Problem
Check which lines of the entries that follow hold "README", then give the number of those lines and nothing more.

Stored data
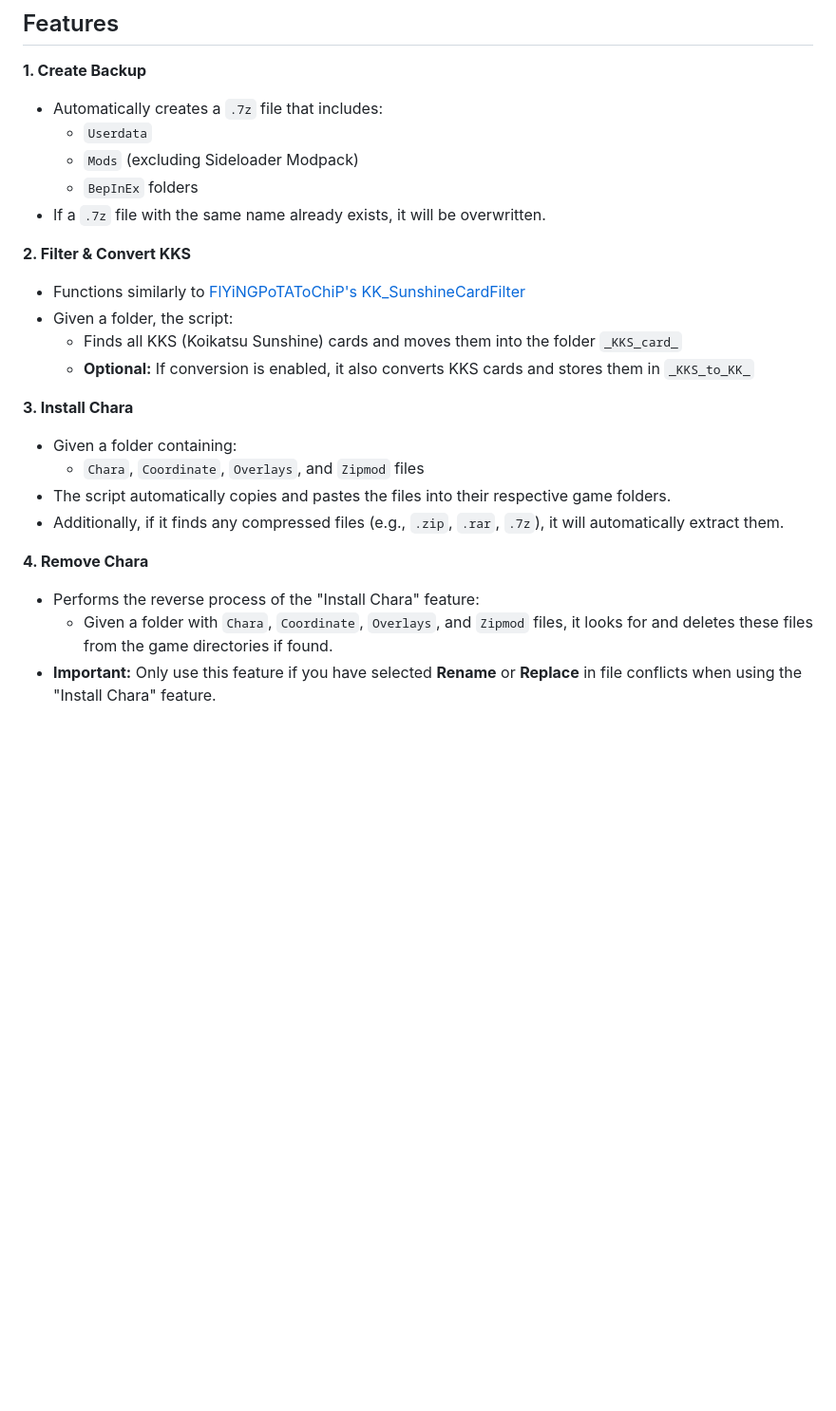
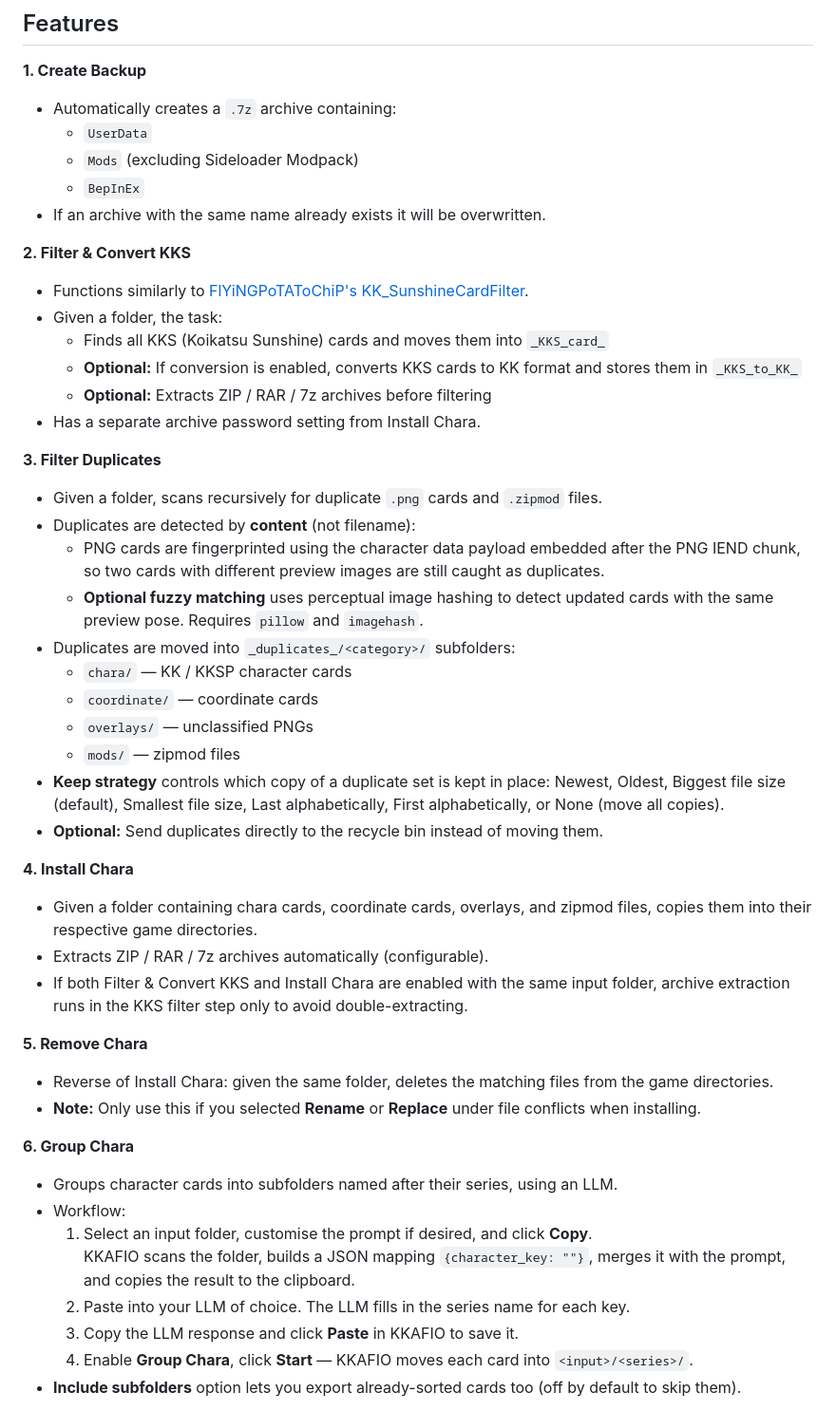
Before and after one commit to RedDeadDepresso/KKAFIO, a Markdown page: README.md, the part around one of its changes. Shown at 95% size. Rendered like a GitHub page; blank space fills up the shorter version.

Commit message:
chore: update README.md

```diff
--- a/README.md
+++ b/README.md
@@ -6,25 +6,49 @@
 ## Features
 
 **1. Create Backup**
-- Automatically creates a `.7z` file that includes:
-  - `Userdata`
+- Automatically creates a `.7z` archive containing:
+  - `UserData`
   - `Mods` (excluding Sideloader Modpack)
-  - `BepInEx` folders
-- If a `.7z` file with the same name already exists, it will be overwritten.
+  - `BepInEx`
+- If an archive with the same name already exists it will be overwritten.
 
 **2. Filter & Convert KKS**
-- Functions similarly to [FlYiNGPoTAToChiP's KK_SunshineCardFilter](https://github.com/FlYiNGPoTAToChiP/KK_SunshineCardFilter)
-- Given a folder, the script:
-  - Finds all KKS (Koikatsu Sunshine) cards and moves them into the folder `_KKS_card_`
-  - **Optional:** If conversion is enabled, it also converts KKS cards and stores them in `_KKS_to_KK_`
+- Functions similarly to [FlYiNGPoTAToChiP's KK_SunshineCardFilter](https://github.com/FlYiNGPoTAToChiP/KK_SunshineCardFilter).
+- Given a folder, the task:
+  - Finds all KKS (Koikatsu Sunshine) cards and moves them into `_KKS_card_`
+  - **Optional:** If conversion is enabled, converts KKS cards to KK format and stores them in `_KKS_to_KK_`
+  - **Optional:** Extracts ZIP / RAR / 7z archives before filtering
+- Has a separate archive password setting from Install Chara.
 
-**3. Install Chara**
-- Given a folder containing:
-  - `Chara`, `Coordinate`, `Overlays`, and `Zipmod` files
-- The script automatically copies and pastes the files into their respective game folders.
-- Additionally, if it finds any compressed files (e.g., `.zip`, `.rar`, `.7z`), it will automatically extract them.
+**3. Filter Duplicates**
+- Given a folder, scans recursively for duplicate `.png` cards and `.zipmod` files.
+- Duplicates are detected by **content** (not filename):
+  - PNG cards are fingerprinted using the character data payload embedded after the PNG IEND chunk, so two cards with different preview images are still caught as duplicates.
+  - **Optional fuzzy matching** uses perceptual image hashing to detect updated cards with the same preview pose. Requires `pillow` and `imagehash`.
+- Duplicates are moved into `_duplicates_/<category>/` subfolders:
+  - `chara/` — KK / KKSP character cards
+  - `coordinate/` — coordinate cards
+  - `overlays/` — unclassified PNGs
+  - `mods/` — zipmod files
+- **Keep strategy** controls which copy of a duplicate set is kept in place: Newest, Oldest, Biggest file size (default), Smallest file size, Last alphabetically, First alphabetically, or None (move all copies).
+- **Optional:** Send duplicates directly to the recycle bin instead of moving them.
 
-**4. Remove Chara**
-- Performs the reverse process of the "Install Chara" feature:
-  - Given a folder with `Chara`, `Coordinate`, `Overlays`, and `Zipmod` files, it looks for and deletes these files from the game directories if found.
-- **Important:** Only use this feature if you have selected **Rename** or **Replace** in file conflicts when using the "Install Chara" feature.
+**4. Install Chara**
+- Given a folder containing chara cards, coordinate cards, overlays, and zipmod files, copies them into their respective game directories.
+- Extracts ZIP / RAR / 7z archives automatically (configurable).
+- If both Filter & Convert KKS and Install Chara are enabled with the same input folder, archive extraction runs in the KKS filter step only to avoid double-extracting.
+
+**5. Remove Chara**
+- Reverse of Install Chara: given the same folder, deletes the matching files from the game directories.
+- **Note:** Only use this if you selected **Rename** or **Replace** under file conflicts when installing.
+
+**6. Group Chara**
+- Groups character cards into subfolders named after their series, using an LLM.
+- Workflow:
+  1. Select an input folder, customise the prompt if desired, and click **Copy**.
+     KKAFIO scans the folder, builds a JSON mapping `{character_key: ""}`, merges it with the prompt, and copies the result to the clipboard.
+  2. Paste into your LLM of choice. The LLM fills in the series name for each key.
+  3. Copy the LLM response and click **Paste** in KKAFIO to save it.
+  4. Enable **Group Chara**, click **Start** — KKAFIO moves each card into `<input>/<series>/`.
+- **Include subfolders** option lets you export already-sorted cards too (off by default to skip them).
+
```
Also changed, not shown: other parts of README.md (+86 -20 lines).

Your response
5